C-reactive protein (CRP) concentrations were serially determined in serum after kidney or heart transplantation. The initial postsurgical CRP response in these patients was compared with that of control patients undergoing related procedures but not subjected to immunosuppressive therapy. Immunosuppression clearly depressed the postsurgical CRP response in transplant recipients. The effect is greatest with the administration of cyclosporine. In addition, we found serial CRP determinations to be a sensitive indicator of renal but not cardiac allograft rejection. The specificity of CRP as such a predictor was affected by non-rejection-based inflammation. We conclude that serial determination of CRP, interpreted by the extent by which its concentration increases between sequential samples, may be a useful adjunct to biochemical monitoring of renal transplants, but a similar approach to monitoring heart transplants is not possible.

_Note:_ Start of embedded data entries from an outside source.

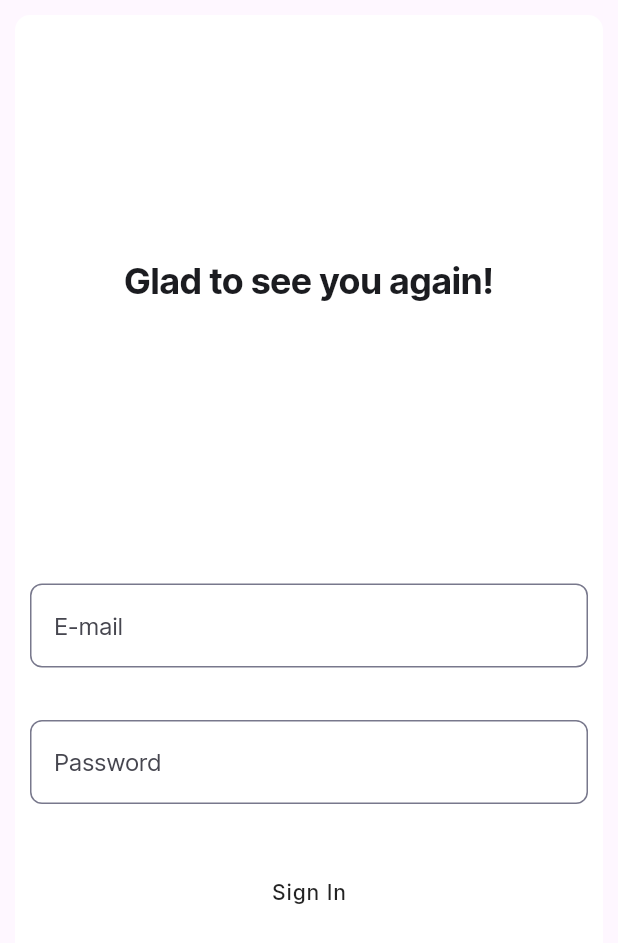
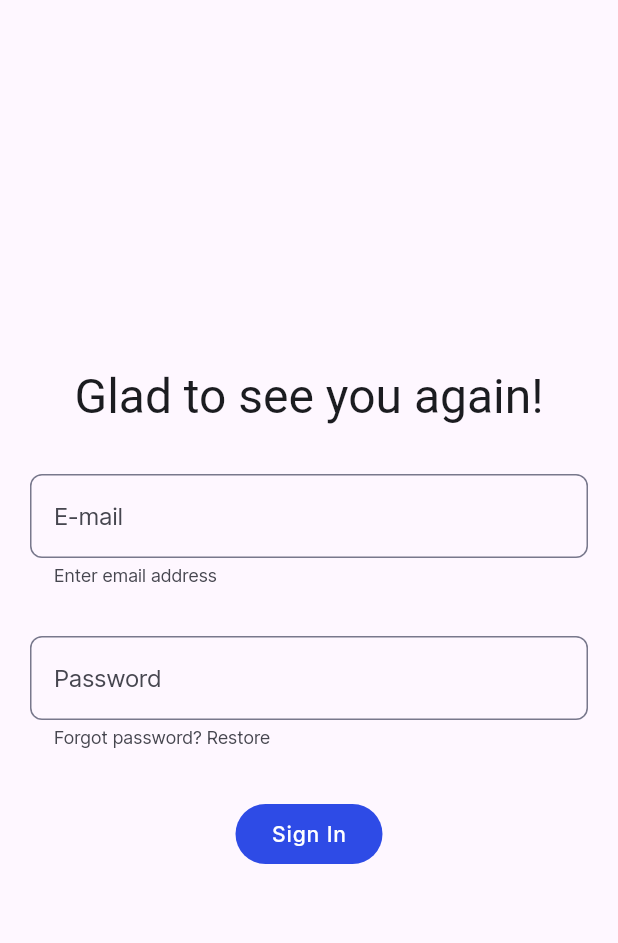
Before and after one commit to SashaKVANT/Giga_hack_front, a Flutter app: the SignInForm widget shown alone on an empty page, opened directly, on a phone screen of 412 x 824 dp. Shown: the top 943 px of the screen. Run offline on Flutter 3.47's test engine with Material 2 defaults, Android fonts, the phone set to English and light mode, and no system bars; generated files the repository leaves out were written again.

Commit message:
feat: update login page layout, add supporting text

```diff
--- a/lib/auth/presentation/sign_in/sign_in_page.dart
+++ b/lib/auth/presentation/sign_in/sign_in_page.dart
@@ -25,7 +25,7 @@ class SignInPage extends StatelessWidget {
             top: 0,
             bottom: 0,
             width: MediaQuery.of(context).size.width * (2 / 3),
-            child: const SignInForm(),
+            child: const SignInForm()
           ),
         ],
       ),
--- a/lib/auth/presentation/sign_in/widgets/sign_in_form.dart
+++ b/lib/auth/presentation/sign_in/widgets/sign_in_form.dart
@@ -12,14 +12,13 @@ class SignInForm extends StatelessWidget {
         margin: const EdgeInsets.all(10.0),
         padding: const EdgeInsets.all(10.0),
         decoration: BoxDecoration(
-          color: Colors.white,
+          color: Theme.of(context).cardColor,
           borderRadius: BorderRadius.circular(10.0),
         ),
         child: const Center(
           child: Column(
-            mainAxisAlignment: MainAxisAlignment.spaceEvenly,
+            mainAxisAlignment: MainAxisAlignment.spaceAround,
             children: [
-              WelcomeTextWidget(),
               LoginFormWidget(),
             ],
           ),
@@ -29,81 +28,66 @@ class SignInForm extends StatelessWidget {
   }
 }
 
-class WelcomeTextWidget extends StatelessWidget {
-  const WelcomeTextWidget({super.key});
-
-  @override
-  Widget build(BuildContext context) {
-    return Text(
-      AppLocalizations.of(context).gladToSeeYouAgain,
-      style: const TextStyle(fontSize: 24, fontWeight: FontWeight.bold),
-    );
-  }
+Widget _welcomeText(BuildContext context) {
+  return Text(
+    AppLocalizations.of(context).gladToSeeYouAgain,
+    style: Theme.of(context).textTheme.headlineLarge
+  );
 }
 
 class LoginFormWidget extends StatelessWidget {
   const LoginFormWidget({super.key});
 
   @override
-  // Widget build(BuildContext context) {
-  //   return SizedBox(
-  //     height: 200,
-  //     width: 400,
-  //     child: Column(
-  //       mainAxisAlignment: MainAxisAlignment.center, // center the content
-  //       children: [
-  //         Flexible(child: _emailField()),      // wrap with Flexible
-  //         SizedBox(height: 20),                // space between widgets
-  //         Flexible(child: _passwordField()),  // wrap with Flexible
-  //         SizedBox(height: 20),                // space between widgets
-  //         _loginButton(),
-  //       ],
-  //     ),
-  //   );
-  // }
   Widget build(BuildContext context) {
     return SizedBox(
-      height: 300,
+      height: 400,
       width: 400,
       child: Column(
         mainAxisAlignment: MainAxisAlignment.spaceEvenly,
         children: [
+          _welcomeText(context),
           _emailField(context),
           _passwordField(context),
-          _loginButton(context),
+          _loginButton(context)
         ],
       ),
     );
   }
 
-  Widget _passwordField(context) {
+  Widget _passwordField(BuildContext context) {
     return TextField(
       obscureText: true,
       decoration: InputDecoration(
         border: const OutlineInputBorder(
           borderRadius: BorderRadius.all(
-            Radius.circular(8.0), // Adjust the radius as needed
+            Radius.circular(8.0),
           ),
         ),
-        labelText: AppLocalizations.of(context).password,
+        hintText: AppLocalizations.of(context).password,
+        helperText: AppLocalizations.of(context).forgotPasswordRestore
       ),
     );
   }
 
-  Widget _emailField(context) {
+  Widget _emailField(BuildContext context) {
     return TextField(
       decoration: InputDecoration(
         border: const OutlineInputBorder(
           borderRadius: BorderRadius.all(
-            Radius.circular(8.0), // Adjust the radius as needed
+            Radius.circular(8.0),
           ),
         ),
-        labelText: AppLocalizations.of(context).email,
+        hintText: AppLocalizations.of(context).email,
+        helperText: AppLocalizations.of(context).enterEmailAddress
       ),
     );
   }
 
-  Widget _loginButton(context) {
-    return MaterialButton(onPressed: () {}, child: Text(AppLocalizations.of(context).signIn));
+  Widget _loginButton(BuildContext context) {
+    return FilledButton(
+      onPressed: () {},
+      child: Text(AppLocalizations.of(context).signIn),
+    );
   }
 }
--- a/lib/core/l10n/app_en.arb
+++ b/lib/core/l10n/app_en.arb
@@ -14,5 +14,13 @@
   "signIn":"Sign In",
   "@signIn": {
     "description": "Login screen signIn button text"
+  },
+  "enterEmailAddress": "Enter email address",
+  "@enterEmailAddress": {
+    "description": "Login screen email address entry prompt"
+  },
+  "forgotPasswordRestore": "Forgot password? Restore",
+  "@forgotPasswordRestore": {
+    "description": "Login screen prompt for users who forgot their password"
   }
 }
--- a/lib/core/l10n/app_ru.arb
+++ b/lib/core/l10n/app_ru.arb
@@ -2,5 +2,7 @@
   "gladToSeeYouAgain": "Рады видеть вас снова!",
   "password": "Пароль",
   "email":"E-mail",
-  "signIn":"Вход"
+  "signIn":"Войти",
+  "enterEmailAddress": "Введите адрес электронной почты",
+  "forgotPasswordRestore": "Забыли пароль? Восстановить"
 }
```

All Science Journal Classification (ASJC) codes
- Clinical Biochemistry
- Biochemistry, medical